Why not? Robots are best at performing repetitive tasks that ordinarily would be performed manually by people. Stacking pallets, cartoning, loading perfect binders by hand. They are really good at these tasks. They are more precise and consistent than most of us and they never ask for a break. That consistency improves production and relieves operators from the repetitiveness and strain associated with these operations.
Lots of palletizers have been sold since their introduction in the ’90s, when they were the forefront of robotic technology in the printing industry. They were fast, and capable of turning out perfectly stacked pallets of books. During the last drupa (2016) I was only able to tour a limited number of exhibits, but I did get to see some real robotic technology, as well as some new and interesting concepts in material handling.
In The Netherlands, a system called “The Book Factory” was installed at a book printer. It consisted of multiple intelligent conveyor lanes with material carriers that could be automatically routed to the correct finishing station (perfect binding, sewing, PUR binding) by simply scanning a product barcode prior to placing the book block on the carrier. The same carriers would take the finished product to quality control and shipping after the finishing process.
Guillotine cutters have been highly automated, with robotic technology that will lift, press and move paper stacks through the cutting process. The fact that most of the “heavy lifting” occurs in finishing has attracted industrial robotics developers who see the opportunities. Robots are not a sure thing, however. There are many considerations. Safety is one. Industrial robotic systems need adequate guarding to prevent potential injury to their human partners. That guarding may take up a lot of physical space. Flexibility is another. How easily they can “learn” new tasks and, finally, there is the upfront cost.
But the potential is there. I was cruising through my email this weekend and I noticed one from a French firm called RECMI. They specialize in material handling, cartoning, palletizing, etc.
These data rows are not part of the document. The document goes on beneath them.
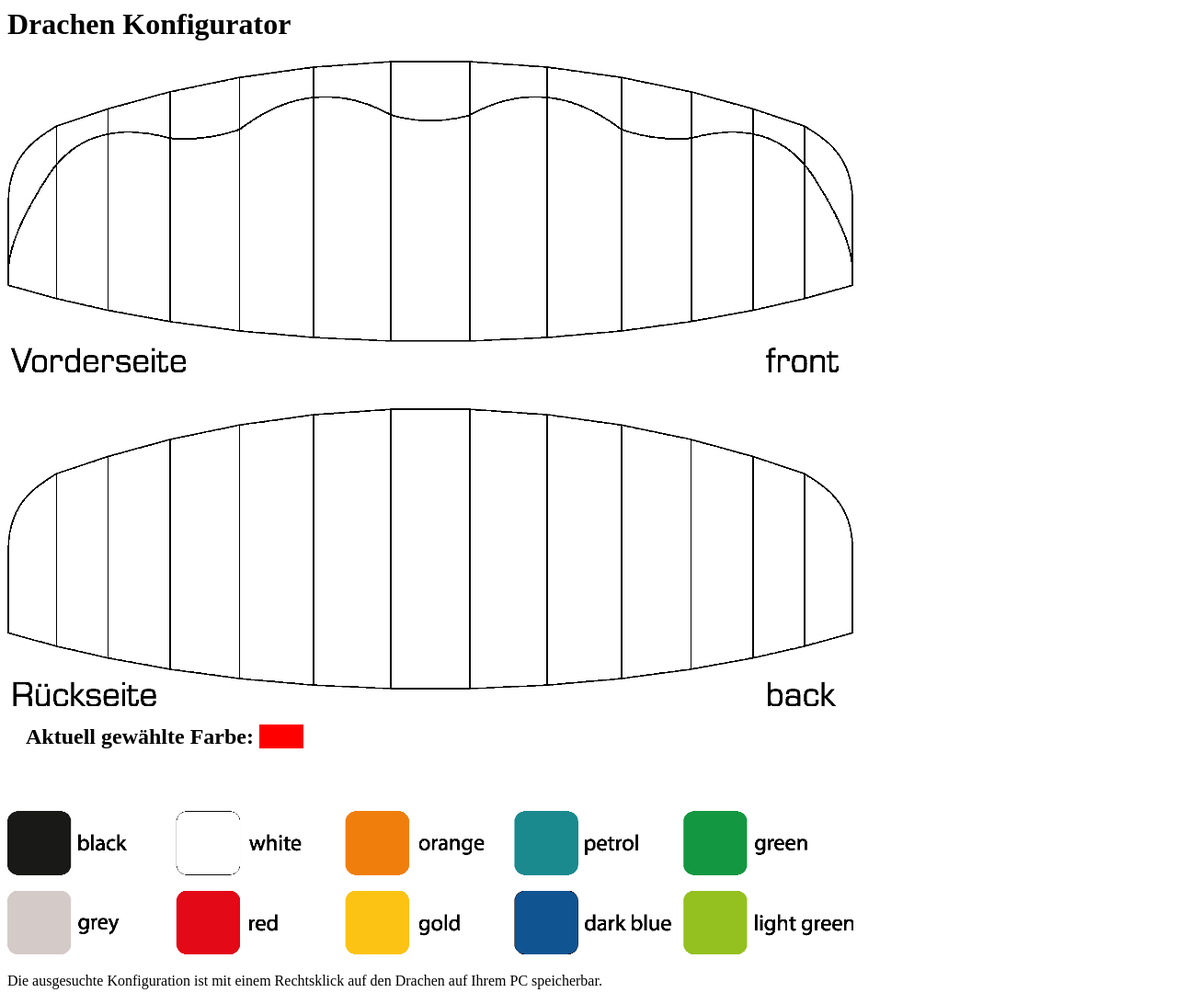
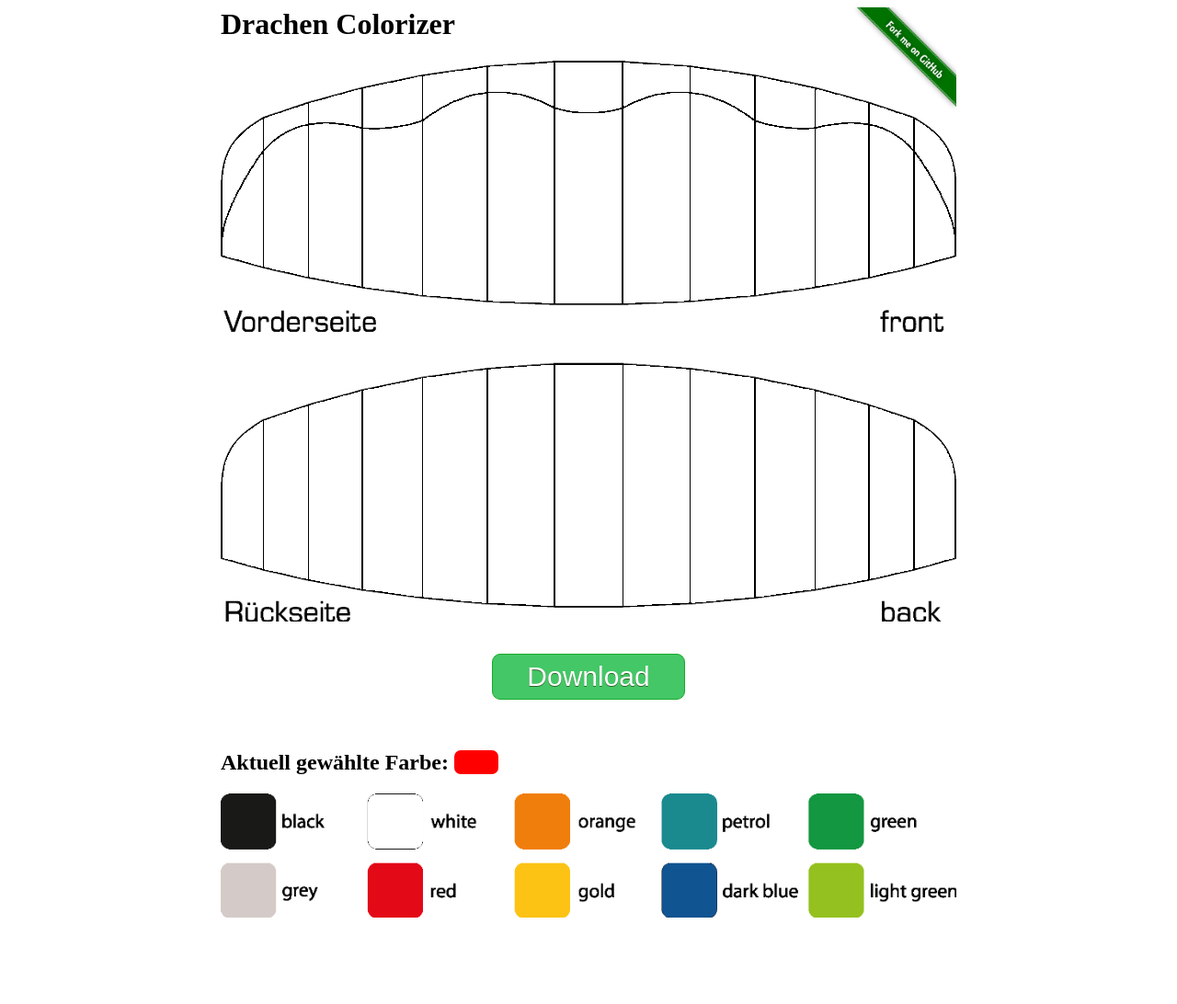
Before and after one commit to fishmopp/Colorizer, a website: page app/main.html in a window 1280 px wide. Shown: the whole page at 92% size. After the commit the page ends 1006 px from the top, so only its background shows below. Drawn offline with nearby package versions, Linux system fonts and the light colour scheme.

Commit message:
feat(download): add clientsite download option

```diff
--- a/app/main.html
+++ b/app/main.html
@@ -1,20 +1,30 @@
-<h1>Drachen Konfigurator</h1>
+<link rel="stylesheet" href="../css/main.css">
+<div class="center">
 
-<div id="drachen_div"><canvas id="drachen">Your browser does not support the HTML5 canvas tag.</canvas></div>
+    <a class="forkMeOnGithub" href="https://github.com/Pandaros/Konfigurator"><img src="../pic/forkMeOnGitub.png" alt="Fork me on GitHub"></a>
 
-<div style="margin: 20px;">
-    <h2>Aktuell gewählte Farbe: <span id="aktFarbe" style="background-color: #ff0000;">&nbsp;&nbsp;&nbsp;&nbsp;&nbsp;&nbsp;&nbsp;&nbsp;</span></h2>
+    <h1 id="konfigurator">Drachen Colorizer</h1>
 
-    <h2>&nbsp;</h2>
+    <div id="drachen_div">
+        <canvas id="drachen">Your browser does not support the HTML5 canvas tag.</canvas>
+    </div>
+    <div style="text-align: center">
+        <button class="btn download" onclick="downloadImage()">Download</button>
+        <p class="showOnIOS">Download is not available</p>
+    </div>
+
+    <h2>Aktuell gewählte Farbe: <span class="actColor">&nbsp;&nbsp;&nbsp;&nbsp;&nbsp;&nbsp;&nbsp;&nbsp;</span>
+    </h2>
+
+    <div id="farben_div">
+        <canvas id="farben">Your browser does not support the HTML5 canvas tag.</canvas>
+    </div>
 </div>
-
-<div id="farben_div"><canvas id="farben">Your browser does not support the HTML5 canvas tag.</canvas></div>
-
-<p style="margin-top: 20px;">Die ausgesuchte Konfiguration ist mit einem Rechtsklick auf den Drachen auf Ihrem PC speicherbar.</p>
-
 <script src="../node_modules/jquery/dist/jquery.min.js" type="text/javascript"></script>
-<script src="../js/konfigurator.js" type="text/javascript"></script>
+<script src="../node_modules/filesaver.js/FileSaver.min.js" type="text/javascript"></script>
+<script src="../node_modules/blueimp-canvas-to-blob/js/canvas-to-blob.min.js" type="text/javascript"></script>
+<script src="../js/colorizer.js" type="text/javascript"></script>
 
 <script type="text/javascript">
-    konfigurator.start("../pic/Smithi_pro_draufsicht_2.png", "../pic/Farben_Porche.png");
+    colorizer.start("../pic/Smithi_pro_draufsicht.png", "../pic/Farben_Porche.png");
 </script>
--- /dev/null
+++ b/css/main.css
@@ -0,0 +1,53 @@
+.btn {
+    background-color: #44c767;
+    -moz-border-radius: 9px;
+    -webkit-border-radius: 9px;
+    border-radius: 9px;
+    border: 1px solid #18ab29;
+    display: inline-block;
+    cursor: pointer;
+    color: #ffffff;
+    font-family: Arial;
+    margin: 35px 0;
+    padding: 7px 37px;
+    text-decoration: none;
+    text-shadow: 0px 1px 0px #2f6627;
+    font-size: 30px;
+
+}
+
+.showOnIOS{
+    display: none;
+}
+
+.btn:hover {
+    background-color: #5cbf2a;
+}
+
+.btn:active {
+    position: relative;
+    top: 1px;
+}
+
+.actColor {
+    background-color: #ff0000;
+    border-radius: 7px
+}
+
+.center {
+    position: relative;
+    text-align: left;
+    width: 800px;
+    margin: 0 auto;
+}
+
+.forkMeOnGithub {
+    position: absolute;
+    top: 0;
+    right: 0;
+    border: 0;
+}
+
+.forkMeOnGithub img {
+    width: 120px;
+}
--- a/js/konfigurator.js
+++ b/js/colorizer.js
@@ -1,21 +1,20 @@
+var colorizer = function () {
 
-var konfigurator = function(){
     var imageDrachen;
     var imageFarben;
     var neueFarbe = [255, 0, 0];
 
-    function startKonfigurator (drachenSrc, farbenSrc) {
-
+    function startKonfigurator(drachenSrc, farbenSrc) {
         var contextDrachen = document.getElementById("drachen").getContext("2d");
         imageDrachen = new Image();
-        /* Hier die URL vom Bild des Drachens einf�gen*/
+        /* Hier die URL vom Bild des Drachens einfuegen*/
         imageDrachen.src = drachenSrc;
         imageDrachen.onload = imageLoad("drachen", contextDrachen, imageDrachen);
 
 
         var contextFarben = document.getElementById("farben").getContext("2d");
         imageFarben = new Image();
-        /* Hier die URL vom Bild der Drachenfraben einf�gen*/
+        /* Hier die URL vom Bild der Drachenfraben einfuegen*/
         imageFarben.src = farbenSrc;
         imageFarben.onload = imageLoad("farben", contextFarben, imageFarben);
 
@@ -77,7 +76,7 @@ var konfigurator = function(){
                 neueFarbe[0] = myImgData.data[index];
                 neueFarbe[1] = myImgData.data[index + 1];
                 neueFarbe[2] = myImgData.data[index + 2];
-                $('#aktFarbe').css("background-color", "rgb(" + neueFarbe[0] + "," + neueFarbe[1] + "," + neueFarbe[2] + ")");
+                $('.actColor').css("background-color", "rgb(" + neueFarbe[0] + "," + neueFarbe[1] + "," + neueFarbe[2] + ")");
             }
         }
     });
@@ -98,8 +97,8 @@ var konfigurator = function(){
             clean(context);
             context.save();
 
-            /*Fl�che f�llen
-             * Wenn auf einen schwarzen Bereich geklickt wurde wird fill4 nicht ausgef�hrt.
+            /*Flaeche fuellen
+             * Wenn auf einen schwarzen Bereich geklickt wurde wird fill4 nicht ausgefuehrt.
              */
             var alteFarbe = [myImgData.data[index], myImgData.data[index + 1], myImgData.data[index + 2]];
             if (!farbenVergleich(alteFarbe, neueFarbe) && !farbenVergleich(alteFarbe, [0, 0, 0])) {
@@ -143,7 +142,7 @@ var konfigurator = function(){
     }
 
     /*
-     Um die Position eines Objektes auf der Seite finden zu k�nnen.
+     Um die Position eines Objektes auf der Seite finden zu koennen.
      */
     function findPos(obj) {
         var curleft = 0, curtop = 0;
@@ -156,7 +155,48 @@ var konfigurator = function(){
         }
         return undefined;
     }
+
     return {
         start: startKonfigurator
+    };
+}();
+
+function downloadImage() {
+    var canvas =document.getElementById("drachen");
+    var ctx = canvas.getContext("2d");
+    var donwloadCanvas = document.createElement("canvas");
+    donwloadCanvas.width = canvas.width;
+    donwloadCanvas.height = canvas.height;
+    var donwloadCanvasCtx = donwloadCanvas.getContext("2d");
+
+    transparentToWhite();
+
+    donwloadCanvas.toBlob(function (blob) {
+        saveAs(blob, "Smithi_pro.png");
+    });
+
+    function transparentToWhite() {
+        var image = ctx.getImageData(0, 0, ctx.canvas.width, ctx.canvas.height);
+        var imageData = image.data;
+
+        for (var i = 3; i < imageData.length; i += 4) {
+            if (imageData[i] === 0) {
+                imageData[i - 3] = 255;
+                imageData[i - 2] = 255;
+                imageData[i - 1] = 255;
+                imageData[i] = 255;
+            }
+        }
+
+        donwloadCanvasCtx.putImageData(image, 0, 0);
     }
-}();
+
+}
+
+
+(function(){
+    if(/(iphone|ipad)/gi.test(navigator.userAgent)){
+        $('.download').css("display", "none");
+        $('.showOnIOS').removeClass( "showOnIOS" )
+    }
+})();
```
Also changed, not shown: package.json (+8 -4 lines), README.md, pic/Smithi_pro_draufsicht.png (renamed from pic/Smithi_pro_draufsicht_2.png), pic/forkMeOnGitub.png (added), pic/spiderkites_logo.jpg (added).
I hit the video link and was amazed that a good portion showed the handling of printed books and other print media. The book portion of the video begins at :55 seconds, and some of the packing operations are pretty amazing. Enjoy!